Date of Award

Summer 2023


Access is available to all users

Document Type


Degree Name

Master of Science (MS) in Biology

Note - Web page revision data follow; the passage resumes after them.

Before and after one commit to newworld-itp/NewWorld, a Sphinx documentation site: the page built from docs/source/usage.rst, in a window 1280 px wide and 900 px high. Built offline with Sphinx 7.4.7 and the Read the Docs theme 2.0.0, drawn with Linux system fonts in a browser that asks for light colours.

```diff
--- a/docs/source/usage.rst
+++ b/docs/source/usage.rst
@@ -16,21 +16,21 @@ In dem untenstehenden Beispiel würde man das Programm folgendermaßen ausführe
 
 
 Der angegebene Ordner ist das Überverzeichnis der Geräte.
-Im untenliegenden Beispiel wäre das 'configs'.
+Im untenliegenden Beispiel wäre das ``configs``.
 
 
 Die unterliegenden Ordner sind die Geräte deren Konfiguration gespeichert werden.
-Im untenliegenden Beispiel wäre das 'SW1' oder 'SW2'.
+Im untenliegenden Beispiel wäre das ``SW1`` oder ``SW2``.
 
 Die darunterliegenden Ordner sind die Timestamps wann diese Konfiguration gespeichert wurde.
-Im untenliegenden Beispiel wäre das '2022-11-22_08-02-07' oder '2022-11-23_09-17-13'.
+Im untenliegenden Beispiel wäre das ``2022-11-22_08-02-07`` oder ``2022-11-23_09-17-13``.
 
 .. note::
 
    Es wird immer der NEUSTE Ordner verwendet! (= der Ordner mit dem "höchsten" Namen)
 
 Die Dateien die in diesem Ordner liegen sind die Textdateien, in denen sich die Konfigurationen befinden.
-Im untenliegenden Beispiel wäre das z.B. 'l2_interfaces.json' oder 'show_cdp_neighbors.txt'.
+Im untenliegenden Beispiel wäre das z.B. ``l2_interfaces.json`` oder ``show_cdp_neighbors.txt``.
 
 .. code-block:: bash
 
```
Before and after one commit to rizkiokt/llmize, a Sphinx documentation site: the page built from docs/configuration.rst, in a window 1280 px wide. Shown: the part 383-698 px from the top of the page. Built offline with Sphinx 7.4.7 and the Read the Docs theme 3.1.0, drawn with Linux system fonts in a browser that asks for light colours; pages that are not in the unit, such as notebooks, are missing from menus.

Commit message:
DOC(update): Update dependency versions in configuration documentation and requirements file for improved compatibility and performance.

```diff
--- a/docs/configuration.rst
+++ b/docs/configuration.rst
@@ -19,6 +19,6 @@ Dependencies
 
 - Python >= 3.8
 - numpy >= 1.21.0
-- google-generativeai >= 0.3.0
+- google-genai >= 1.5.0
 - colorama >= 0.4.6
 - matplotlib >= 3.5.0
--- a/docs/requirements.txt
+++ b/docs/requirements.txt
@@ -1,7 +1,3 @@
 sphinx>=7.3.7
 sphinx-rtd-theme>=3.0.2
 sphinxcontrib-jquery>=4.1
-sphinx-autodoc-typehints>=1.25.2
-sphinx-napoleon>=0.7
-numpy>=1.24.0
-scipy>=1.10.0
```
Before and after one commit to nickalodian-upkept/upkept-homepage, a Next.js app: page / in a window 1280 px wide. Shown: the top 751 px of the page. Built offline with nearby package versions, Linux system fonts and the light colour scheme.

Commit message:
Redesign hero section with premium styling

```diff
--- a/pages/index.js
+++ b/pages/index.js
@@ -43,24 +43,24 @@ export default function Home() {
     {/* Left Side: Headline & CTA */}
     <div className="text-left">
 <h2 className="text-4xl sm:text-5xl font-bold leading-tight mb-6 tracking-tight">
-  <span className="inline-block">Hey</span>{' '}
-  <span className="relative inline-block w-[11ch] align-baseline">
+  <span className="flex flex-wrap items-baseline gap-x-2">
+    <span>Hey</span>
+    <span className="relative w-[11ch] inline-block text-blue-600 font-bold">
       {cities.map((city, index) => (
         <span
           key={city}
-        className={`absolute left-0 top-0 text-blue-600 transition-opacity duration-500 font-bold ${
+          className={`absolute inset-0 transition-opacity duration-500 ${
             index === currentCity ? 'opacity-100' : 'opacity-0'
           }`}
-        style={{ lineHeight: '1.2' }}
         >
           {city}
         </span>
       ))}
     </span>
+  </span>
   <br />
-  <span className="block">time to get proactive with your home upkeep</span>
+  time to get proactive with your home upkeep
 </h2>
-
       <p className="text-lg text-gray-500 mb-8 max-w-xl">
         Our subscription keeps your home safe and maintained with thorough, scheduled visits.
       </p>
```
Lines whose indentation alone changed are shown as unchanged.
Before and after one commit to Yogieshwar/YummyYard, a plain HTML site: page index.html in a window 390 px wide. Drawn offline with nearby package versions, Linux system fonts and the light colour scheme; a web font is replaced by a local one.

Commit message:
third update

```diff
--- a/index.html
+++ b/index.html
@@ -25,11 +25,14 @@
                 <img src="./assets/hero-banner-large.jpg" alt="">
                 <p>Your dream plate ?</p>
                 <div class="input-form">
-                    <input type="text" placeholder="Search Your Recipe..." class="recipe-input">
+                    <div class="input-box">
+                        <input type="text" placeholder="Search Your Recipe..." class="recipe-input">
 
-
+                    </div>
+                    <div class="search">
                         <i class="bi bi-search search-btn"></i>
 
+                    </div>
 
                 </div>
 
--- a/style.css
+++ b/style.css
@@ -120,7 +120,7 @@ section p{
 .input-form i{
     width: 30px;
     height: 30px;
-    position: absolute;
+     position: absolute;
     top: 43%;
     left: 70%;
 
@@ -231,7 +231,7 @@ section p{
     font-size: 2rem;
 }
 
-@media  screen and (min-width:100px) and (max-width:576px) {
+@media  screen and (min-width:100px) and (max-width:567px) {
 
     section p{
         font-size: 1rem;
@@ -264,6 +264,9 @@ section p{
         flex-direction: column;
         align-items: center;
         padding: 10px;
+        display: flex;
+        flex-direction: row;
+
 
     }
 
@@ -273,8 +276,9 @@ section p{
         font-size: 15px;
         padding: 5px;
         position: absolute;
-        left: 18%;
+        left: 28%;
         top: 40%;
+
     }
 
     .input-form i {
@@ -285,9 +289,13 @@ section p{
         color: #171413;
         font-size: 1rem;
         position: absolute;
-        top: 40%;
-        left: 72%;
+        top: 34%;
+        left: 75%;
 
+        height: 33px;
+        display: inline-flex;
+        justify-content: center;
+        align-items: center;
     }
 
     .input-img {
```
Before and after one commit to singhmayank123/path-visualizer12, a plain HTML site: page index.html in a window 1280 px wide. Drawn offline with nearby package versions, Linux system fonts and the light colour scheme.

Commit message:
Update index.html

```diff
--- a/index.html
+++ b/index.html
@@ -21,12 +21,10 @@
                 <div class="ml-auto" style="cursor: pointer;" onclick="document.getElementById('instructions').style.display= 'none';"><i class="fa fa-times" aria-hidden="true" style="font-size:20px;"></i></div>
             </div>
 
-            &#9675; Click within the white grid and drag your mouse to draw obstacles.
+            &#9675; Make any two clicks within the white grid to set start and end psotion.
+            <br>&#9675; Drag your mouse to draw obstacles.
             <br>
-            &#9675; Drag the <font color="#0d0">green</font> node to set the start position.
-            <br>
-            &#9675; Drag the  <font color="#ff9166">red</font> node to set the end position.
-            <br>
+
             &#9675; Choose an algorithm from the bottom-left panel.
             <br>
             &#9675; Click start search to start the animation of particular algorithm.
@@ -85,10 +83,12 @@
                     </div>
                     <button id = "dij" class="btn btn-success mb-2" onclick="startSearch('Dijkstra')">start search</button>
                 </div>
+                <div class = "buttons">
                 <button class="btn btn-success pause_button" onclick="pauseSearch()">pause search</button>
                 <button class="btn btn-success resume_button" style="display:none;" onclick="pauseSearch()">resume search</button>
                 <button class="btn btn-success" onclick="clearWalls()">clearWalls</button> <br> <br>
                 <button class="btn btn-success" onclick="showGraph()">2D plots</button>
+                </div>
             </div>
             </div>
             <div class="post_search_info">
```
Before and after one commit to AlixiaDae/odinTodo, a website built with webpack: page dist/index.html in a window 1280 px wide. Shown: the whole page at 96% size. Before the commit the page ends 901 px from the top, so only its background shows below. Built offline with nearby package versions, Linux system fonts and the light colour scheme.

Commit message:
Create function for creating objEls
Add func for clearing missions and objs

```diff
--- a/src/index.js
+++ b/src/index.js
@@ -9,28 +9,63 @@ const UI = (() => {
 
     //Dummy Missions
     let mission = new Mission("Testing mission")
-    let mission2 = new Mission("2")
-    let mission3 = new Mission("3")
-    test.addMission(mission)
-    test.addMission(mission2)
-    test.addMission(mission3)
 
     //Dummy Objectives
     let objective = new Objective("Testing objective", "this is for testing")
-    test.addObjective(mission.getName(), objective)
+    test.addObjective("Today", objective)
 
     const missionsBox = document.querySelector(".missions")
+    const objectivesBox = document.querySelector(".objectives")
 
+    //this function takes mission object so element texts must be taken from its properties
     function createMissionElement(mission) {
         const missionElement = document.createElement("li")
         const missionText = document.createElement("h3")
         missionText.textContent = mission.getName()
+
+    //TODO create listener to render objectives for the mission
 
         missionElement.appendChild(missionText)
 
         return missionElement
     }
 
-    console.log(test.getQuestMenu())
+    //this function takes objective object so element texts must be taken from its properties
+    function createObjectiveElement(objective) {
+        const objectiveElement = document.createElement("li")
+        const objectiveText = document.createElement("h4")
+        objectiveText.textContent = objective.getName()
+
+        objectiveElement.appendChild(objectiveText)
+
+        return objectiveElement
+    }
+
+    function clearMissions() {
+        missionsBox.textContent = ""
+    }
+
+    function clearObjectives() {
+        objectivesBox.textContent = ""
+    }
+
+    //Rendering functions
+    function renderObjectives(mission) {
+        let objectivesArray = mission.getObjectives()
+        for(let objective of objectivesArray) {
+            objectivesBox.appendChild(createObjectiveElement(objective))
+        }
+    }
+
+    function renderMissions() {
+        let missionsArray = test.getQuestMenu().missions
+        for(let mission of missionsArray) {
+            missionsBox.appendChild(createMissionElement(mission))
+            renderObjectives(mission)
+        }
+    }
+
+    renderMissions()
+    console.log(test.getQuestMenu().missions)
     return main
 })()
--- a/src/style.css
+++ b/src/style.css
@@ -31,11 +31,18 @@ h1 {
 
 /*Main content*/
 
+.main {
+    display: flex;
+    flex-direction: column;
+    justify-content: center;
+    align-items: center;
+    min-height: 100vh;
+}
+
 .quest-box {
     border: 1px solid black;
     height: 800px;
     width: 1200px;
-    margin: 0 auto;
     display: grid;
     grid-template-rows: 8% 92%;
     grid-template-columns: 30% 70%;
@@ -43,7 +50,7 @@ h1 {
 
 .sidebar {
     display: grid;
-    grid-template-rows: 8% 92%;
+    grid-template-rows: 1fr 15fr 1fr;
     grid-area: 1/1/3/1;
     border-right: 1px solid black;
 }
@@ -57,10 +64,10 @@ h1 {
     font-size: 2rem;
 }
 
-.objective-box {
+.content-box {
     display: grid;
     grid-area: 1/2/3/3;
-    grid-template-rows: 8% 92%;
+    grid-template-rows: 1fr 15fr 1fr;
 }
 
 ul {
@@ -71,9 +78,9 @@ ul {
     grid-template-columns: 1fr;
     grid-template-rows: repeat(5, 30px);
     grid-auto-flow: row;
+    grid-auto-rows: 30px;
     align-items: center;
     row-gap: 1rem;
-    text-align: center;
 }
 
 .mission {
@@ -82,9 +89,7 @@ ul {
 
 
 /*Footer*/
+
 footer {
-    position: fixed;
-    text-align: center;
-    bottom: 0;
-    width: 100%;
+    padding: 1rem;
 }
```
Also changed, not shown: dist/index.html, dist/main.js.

The Lake Eyre Basin in South Australia holds Australia’s oldest known fossil marsupials representing both extant and extinct families in the Etadunna Formation, a formation that spans nearly two million years from 23.3 to 25 MA. During that two-million-year period, the terrestrial herbivorous marsupials present in the area underwent a dramatic transition both taxonomically and dentally, likely brought on by a changing environment caused by a warming climate. However, it is unknown whether a similar change occurred to the marsupials like possums that live up in the canopy. Understanding this could help determine how extensively this change in the environment affected the marsupials in this region. In Australian possums, the third premolar in particular shows the greatest morphological diversity and is therefore the best indicator of the possum’s dietary niche. These premolars can be wide and bladed to small and conical to tall and canine-like. The size and shape of third premolars can be correlated with molar shape to determine diet through Kendall’s ranked correlation. Additionally, a microwear analysis can help further narrow down possible dietary niches. Microwear refers to the microscopic pits and grooves in teeth created by food substrate grinding against the teeth during chewing. The ratio of scratches to pits is determined by the physical qualities of the food, including its hardness, toughness, plasticity, and strength. The third premolars in possums provide large occlusal surfaces, making them ideal candidates for studying microwear. Areas of 0.6 mm x 0.6 mm on the occlusal surfaces of the upper and lower third premolars were studied. After the dietary niches of the possum species were determined, these niches were charted based on when in the formation each of the different species lived to see if the dietary niches of the possums changed over time. The result showed that the seven different families of possums followed one of four trends. The families of Pseudocheiridae and Ektopodontidae experienced minimal changes over the course of this two-million-year period. Burramyidae experienced a taxonomic and dietary transition during this time. Miralinidae and Pilkipildridae went through a local extirpation. Finally, there was not enough data to determine changes in the Phalangeridae and Petauroidae families during this time.